As a 90s’ kid who watched Captain Planet religiously and would hike through the woods, wide-eyed, and asking about every tree, plant, and animal, a worldwide day dedicated to the environment makes a lot of sense. And while I bet you can hum the opening theme to Captain Planet without much thought, you probably didn’t know that there’s already a World Environment Day. There’s a lot to appreciate about everything that surrounds us while in the US (or wherever you might call home), but it takes on a new meaning to me while working on gardens and waste while abroad in India. Where I live in Punjab, we have so many different types of birds, insects (I could do with fewer mosquitoes, but our moths and praying mantises are the coolest), and plants you wouldn’t believe. After a recent workshop, I’ve even found that many of the plants here have traditional medicinal uses. Of course, India has many environmental issues that seem almost insurmountably huge when looked at from the perspective of a single person – such as overuse of pesticides and waste disposal – but these are issues that are also faced worldwide. For me, one of the great things about World Environment Day is that it highlights all the good things that we still have, and what we can do to protect it from the negative.
At our intern house in Janauri, we talk about how we are the most ecofriendly we’ve ever been. Of the four challenges the UNEP website has going for World Environment Day, we’re knocking them out of the park, and adding some of our own. We pay close attention to our power usage since we’re often running off a generator. We have a very small “Foodprint,” as any waste we produce can’t just be thrown away and done with, but has to be composted or disposed of in some way that we directly interact with. We are very “Green” in that we have our own small garden and re-use as many plastic bags as we can – one of the ways in which we also “Fight Plastic”. For a fifth bonus category, we also conserve water, as we have very limited quantities of it, and need to use and re-use our water as efficiently as we can. The migrant communities we work with are also environmental in their own ways, as they re-use and re-sell what other people send to the landfill, and some family groups now even have kitchen gardens thanks to a recent intern project.

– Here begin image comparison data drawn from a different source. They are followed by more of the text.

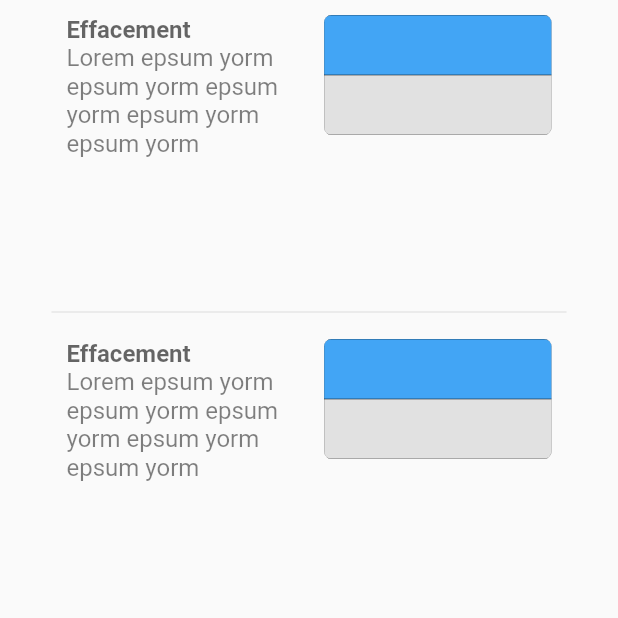
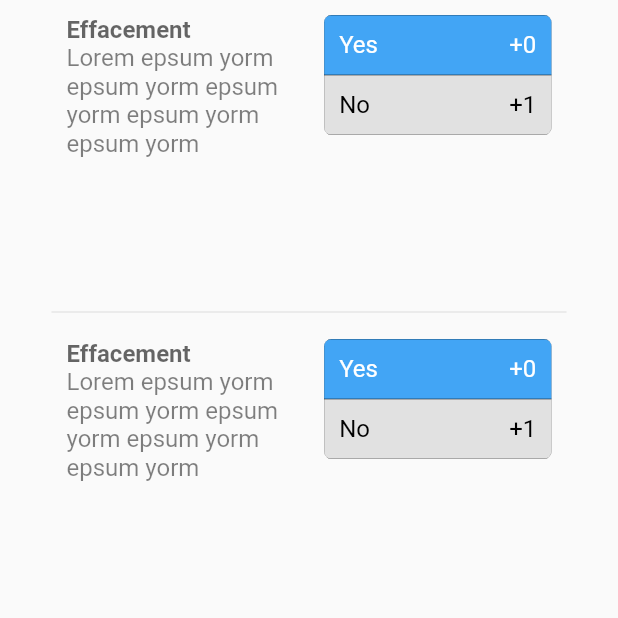
Before and after one commit to luconti/edemascore, a Flutter app: the screen it shows after launch, on a phone screen of 412 x 824 dp, the top half of it. Run offline on Flutter 3.47's test engine with Material 2 defaults, Android fonts, the phone set to English and light mode, and no system bars; Roboto replaces fonts that are missing (OpenSans).

Commit message:
make component description dynamic

```diff
--- a/lib/widgets/component_option.dart
+++ b/lib/widgets/component_option.dart
@@ -27,6 +27,27 @@ class ComponentOption extends StatelessWidget {
     return GestureDetector(
       onTap: () => {},
       child: Container(
+        padding: const EdgeInsets.all(10),
+        child: Row(
+          mainAxisAlignment: MainAxisAlignment.spaceBetween,
+          crossAxisAlignment: CrossAxisAlignment.center,
+          children: [
+            Text(
+              input.title,
+              style: TextStyle(
+                color: isSelected ? Colors.white : Colors.black,
+                fontSize: 16,
+              ),
+            ),
+            Text(
+              "+" + input.score.toString(),
+              style: TextStyle(
+                color: isSelected ? Colors.white : Colors.black,
+                fontSize: 16,
+              ),
+            ),
+          ],
+        ),
         height: 40,
         decoration: BoxDecoration(
           color: isSelected ? Colors.blue[400] : Colors.black.withOpacity(0.1),
```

I don’t think any of us thought overly about how we would be eco-friendly before we got to our village, but now that we’re here, we’re giving it our best shot.
– Kayleigh Walters, USA
– Organic Farming and SWASH Project Manager